Early on, expediency was necessary to get benefits out to those who needed them. But it came at a cost. Due to the lax approval process, many Canadians received CERB money when they shouldn’t have. According to a recent CBC article, CRA employees have been dealing with individuals who received the CERB without being eligible. In one extreme case, a family of three received $4,000 each, when not a single one of them actually qualified.
It’s not a situation anybody wants to find themselves in. But it could happen to you. As previously mentioned, the CRA has been lax in approving people for the CERB, but that doesn’t mean they’ll be lax about questioning you later on. If you really want to be safe, you need to make sure you’re eligible for the CERB before you apply. Here’s how to do that.
Make a list of all the eligibility requirements
To make sure you’re eligible for the CERB, you should write down all of the eligibility requirements. The following four broad points would be a good place to start:
- You need to have earned over $5,000 in the last 12 months.
- You cannot have earned over $1,000 in the last 14 days.
- You cannot be receiving EI.
- You cannot have been re-hired under the CEWS program.
The third point on this list deserves some clarification. If you were already receiving EI before COVID-19 hit, you will continue receiving it until the end of your benefit period. However, if you start a new EI claim, you’re likely to be given CERB instead. So you can’t receive CERB and EI at the same time, but you can get EI now and get CERB later.
Make sure your investments won’t impact your eligibility
Another big thing to keep in mind when it comes to the CERB is your investments.
For the most part, they don’t affect your eligibility, but there are some major caveats here.
Basically, if you hold a normal publicly traded investment like the iShares S&P/TSX 60 Index Fund (TSX:XIU), you should be safe. On the CRA website, there’s no mention of eligible dividends affecting your ability to receive CERB. So if you hold a $1,000,000 position in XIU and get $30,000 a year in dividends from it, you should still qualify, even though you’re earning more than $1,000 a month.

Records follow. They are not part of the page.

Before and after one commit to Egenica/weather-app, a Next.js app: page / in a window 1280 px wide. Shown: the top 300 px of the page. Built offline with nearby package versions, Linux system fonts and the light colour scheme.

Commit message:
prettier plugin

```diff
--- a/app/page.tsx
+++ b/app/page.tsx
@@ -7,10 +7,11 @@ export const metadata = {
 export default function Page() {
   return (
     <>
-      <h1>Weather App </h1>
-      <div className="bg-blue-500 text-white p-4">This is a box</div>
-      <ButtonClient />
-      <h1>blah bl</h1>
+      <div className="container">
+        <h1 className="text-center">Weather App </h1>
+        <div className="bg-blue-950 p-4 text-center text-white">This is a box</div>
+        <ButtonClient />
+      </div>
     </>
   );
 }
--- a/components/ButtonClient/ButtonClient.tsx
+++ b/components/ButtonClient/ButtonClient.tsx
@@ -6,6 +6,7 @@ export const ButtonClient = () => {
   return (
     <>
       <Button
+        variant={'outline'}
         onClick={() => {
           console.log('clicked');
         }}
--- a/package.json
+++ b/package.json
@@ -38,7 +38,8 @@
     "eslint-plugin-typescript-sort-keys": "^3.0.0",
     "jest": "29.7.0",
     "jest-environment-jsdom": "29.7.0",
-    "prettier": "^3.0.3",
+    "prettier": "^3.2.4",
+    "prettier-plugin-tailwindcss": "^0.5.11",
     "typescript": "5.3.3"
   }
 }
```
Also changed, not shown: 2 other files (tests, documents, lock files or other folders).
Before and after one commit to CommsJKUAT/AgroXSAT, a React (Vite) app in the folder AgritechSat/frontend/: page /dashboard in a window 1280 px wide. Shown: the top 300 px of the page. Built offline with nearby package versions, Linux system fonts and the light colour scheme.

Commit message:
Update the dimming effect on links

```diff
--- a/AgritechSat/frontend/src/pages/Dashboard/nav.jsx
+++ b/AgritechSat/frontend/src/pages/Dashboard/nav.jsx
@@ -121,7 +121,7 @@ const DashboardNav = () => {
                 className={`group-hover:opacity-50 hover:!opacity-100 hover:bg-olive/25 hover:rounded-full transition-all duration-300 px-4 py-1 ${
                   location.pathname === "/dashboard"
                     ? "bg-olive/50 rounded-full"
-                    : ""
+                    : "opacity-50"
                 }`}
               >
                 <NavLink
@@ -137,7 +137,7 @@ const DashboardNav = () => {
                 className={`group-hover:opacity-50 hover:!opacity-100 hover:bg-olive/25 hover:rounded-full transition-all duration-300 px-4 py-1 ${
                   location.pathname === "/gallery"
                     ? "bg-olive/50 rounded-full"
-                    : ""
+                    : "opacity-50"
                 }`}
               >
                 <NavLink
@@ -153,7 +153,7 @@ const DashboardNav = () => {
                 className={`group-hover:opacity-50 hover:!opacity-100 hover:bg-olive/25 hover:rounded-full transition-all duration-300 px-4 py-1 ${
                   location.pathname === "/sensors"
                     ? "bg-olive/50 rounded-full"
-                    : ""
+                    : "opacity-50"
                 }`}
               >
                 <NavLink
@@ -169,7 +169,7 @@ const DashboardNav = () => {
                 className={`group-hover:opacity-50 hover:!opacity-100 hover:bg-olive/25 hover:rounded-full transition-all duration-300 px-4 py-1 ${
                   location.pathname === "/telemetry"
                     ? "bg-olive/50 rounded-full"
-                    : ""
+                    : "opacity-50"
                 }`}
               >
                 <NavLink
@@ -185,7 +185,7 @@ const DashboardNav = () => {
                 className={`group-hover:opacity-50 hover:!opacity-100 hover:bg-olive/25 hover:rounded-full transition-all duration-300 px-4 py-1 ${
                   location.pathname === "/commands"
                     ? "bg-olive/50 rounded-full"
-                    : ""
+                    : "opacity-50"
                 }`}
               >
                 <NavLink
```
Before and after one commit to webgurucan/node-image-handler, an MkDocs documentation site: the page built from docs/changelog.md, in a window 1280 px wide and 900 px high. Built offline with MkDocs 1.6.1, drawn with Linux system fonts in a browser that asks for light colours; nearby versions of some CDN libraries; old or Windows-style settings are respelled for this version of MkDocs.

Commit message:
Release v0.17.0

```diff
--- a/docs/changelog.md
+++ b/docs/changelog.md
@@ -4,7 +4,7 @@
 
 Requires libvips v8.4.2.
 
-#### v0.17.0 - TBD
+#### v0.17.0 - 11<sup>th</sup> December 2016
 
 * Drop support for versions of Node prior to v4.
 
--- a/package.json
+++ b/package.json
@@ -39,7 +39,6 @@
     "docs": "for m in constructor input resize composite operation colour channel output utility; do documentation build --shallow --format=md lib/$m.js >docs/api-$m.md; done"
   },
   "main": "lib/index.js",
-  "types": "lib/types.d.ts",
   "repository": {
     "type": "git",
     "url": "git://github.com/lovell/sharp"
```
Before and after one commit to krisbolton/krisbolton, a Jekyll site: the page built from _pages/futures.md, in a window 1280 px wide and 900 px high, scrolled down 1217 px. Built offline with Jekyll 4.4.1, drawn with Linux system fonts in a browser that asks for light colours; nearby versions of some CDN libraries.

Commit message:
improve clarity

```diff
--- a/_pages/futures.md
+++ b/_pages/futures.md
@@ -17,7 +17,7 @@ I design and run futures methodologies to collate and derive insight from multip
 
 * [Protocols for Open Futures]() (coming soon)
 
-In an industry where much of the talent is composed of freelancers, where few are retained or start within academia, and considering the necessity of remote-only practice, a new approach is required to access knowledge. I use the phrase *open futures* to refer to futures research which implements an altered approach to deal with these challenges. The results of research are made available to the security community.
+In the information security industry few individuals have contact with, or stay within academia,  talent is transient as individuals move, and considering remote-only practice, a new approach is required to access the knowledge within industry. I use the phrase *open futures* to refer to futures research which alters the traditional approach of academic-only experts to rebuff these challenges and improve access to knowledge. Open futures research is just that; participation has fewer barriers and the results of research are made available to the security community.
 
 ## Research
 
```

If you’re receiving small business dividends, the situation is a little different. According to the CRA website, they count as income toward CERB eligibility. On the plus side, that could help you get past the $5,000 12 month minimum. On the negative side, it could push you past the $1,000 14-day maximum.
The bottom line is that it pays to know the CERB eligibility requirements before applying. The last thing you want is to get thousands of dollars only to owe all of it back to the CRA. So keep track of your income, know the eligibility requirements, and hold publicly traded assets like XIU–ideally in an RRSP or TFSA. These are the keys to keeping the CRA at bay.
While we have your attention...
Motley Fool Canada's market-beating team has just released a brand-new FREE report revealing 5 "dirt cheap" stocks that you can buy today for under $49 a share.
Our team thinks these 5 stocks are critically undervalued, but more importantly, could potentially make Canadian investors who act quickly a fortune.
Don't miss out! Simply click the link below to grab your free copy and discover all 5 of these stocks now.
This article represents the opinion of the writer, who may disagree with the “official” recommendation position of a Motley Fool premium service or advisor. We’re Motley! Questioning an investing thesis — even one of our own — helps us all think critically about investing and make decisions that help us become smarter, happier, and richer, so we sometimes publish articles that may not be in line with recommendations, rankings or other content.